» **Exercise directions**
Using the listing below, please gather every line containing the word "hash".

***** Provided information *****

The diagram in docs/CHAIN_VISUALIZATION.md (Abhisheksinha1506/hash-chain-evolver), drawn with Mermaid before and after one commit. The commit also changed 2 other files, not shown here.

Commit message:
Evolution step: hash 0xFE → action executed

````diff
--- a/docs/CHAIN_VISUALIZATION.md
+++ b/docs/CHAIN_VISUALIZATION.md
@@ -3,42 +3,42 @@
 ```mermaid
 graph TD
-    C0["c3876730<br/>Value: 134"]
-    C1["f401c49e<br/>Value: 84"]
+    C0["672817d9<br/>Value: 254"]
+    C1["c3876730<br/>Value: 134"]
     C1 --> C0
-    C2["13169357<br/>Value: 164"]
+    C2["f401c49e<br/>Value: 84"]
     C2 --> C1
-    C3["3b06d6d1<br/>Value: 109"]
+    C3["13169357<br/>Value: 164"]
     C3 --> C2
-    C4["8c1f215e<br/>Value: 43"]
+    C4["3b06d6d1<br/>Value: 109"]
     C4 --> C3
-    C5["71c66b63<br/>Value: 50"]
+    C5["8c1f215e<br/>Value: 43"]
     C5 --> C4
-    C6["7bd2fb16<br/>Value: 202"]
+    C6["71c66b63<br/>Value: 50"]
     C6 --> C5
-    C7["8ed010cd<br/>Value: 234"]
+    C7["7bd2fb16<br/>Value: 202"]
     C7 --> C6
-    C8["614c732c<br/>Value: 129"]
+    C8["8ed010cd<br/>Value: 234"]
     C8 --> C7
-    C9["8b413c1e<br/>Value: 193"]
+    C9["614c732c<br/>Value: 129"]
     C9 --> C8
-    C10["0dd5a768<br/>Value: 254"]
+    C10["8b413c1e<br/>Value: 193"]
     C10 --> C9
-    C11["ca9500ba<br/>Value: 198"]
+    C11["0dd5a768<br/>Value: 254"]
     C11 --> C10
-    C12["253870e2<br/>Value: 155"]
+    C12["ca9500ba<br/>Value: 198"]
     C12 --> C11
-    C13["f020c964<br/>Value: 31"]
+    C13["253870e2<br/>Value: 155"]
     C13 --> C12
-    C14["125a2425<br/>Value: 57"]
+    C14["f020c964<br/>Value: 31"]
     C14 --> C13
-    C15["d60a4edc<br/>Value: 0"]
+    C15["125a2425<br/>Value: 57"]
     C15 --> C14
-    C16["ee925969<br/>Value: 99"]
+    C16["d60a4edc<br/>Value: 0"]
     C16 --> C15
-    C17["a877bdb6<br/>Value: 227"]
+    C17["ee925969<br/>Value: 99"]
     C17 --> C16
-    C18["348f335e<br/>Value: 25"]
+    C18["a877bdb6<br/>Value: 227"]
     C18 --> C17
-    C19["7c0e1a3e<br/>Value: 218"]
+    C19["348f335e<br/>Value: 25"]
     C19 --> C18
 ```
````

*****

» **Your response**
The diagram in docs/CHAIN_VISUALIZATION.md (Abhisheksinha1506/hash-chain-evolver), drawn with Mermaid before and after one commit. The commit also changed 2 other files, not shown here.
Evolution step: hash 0xFE → action executed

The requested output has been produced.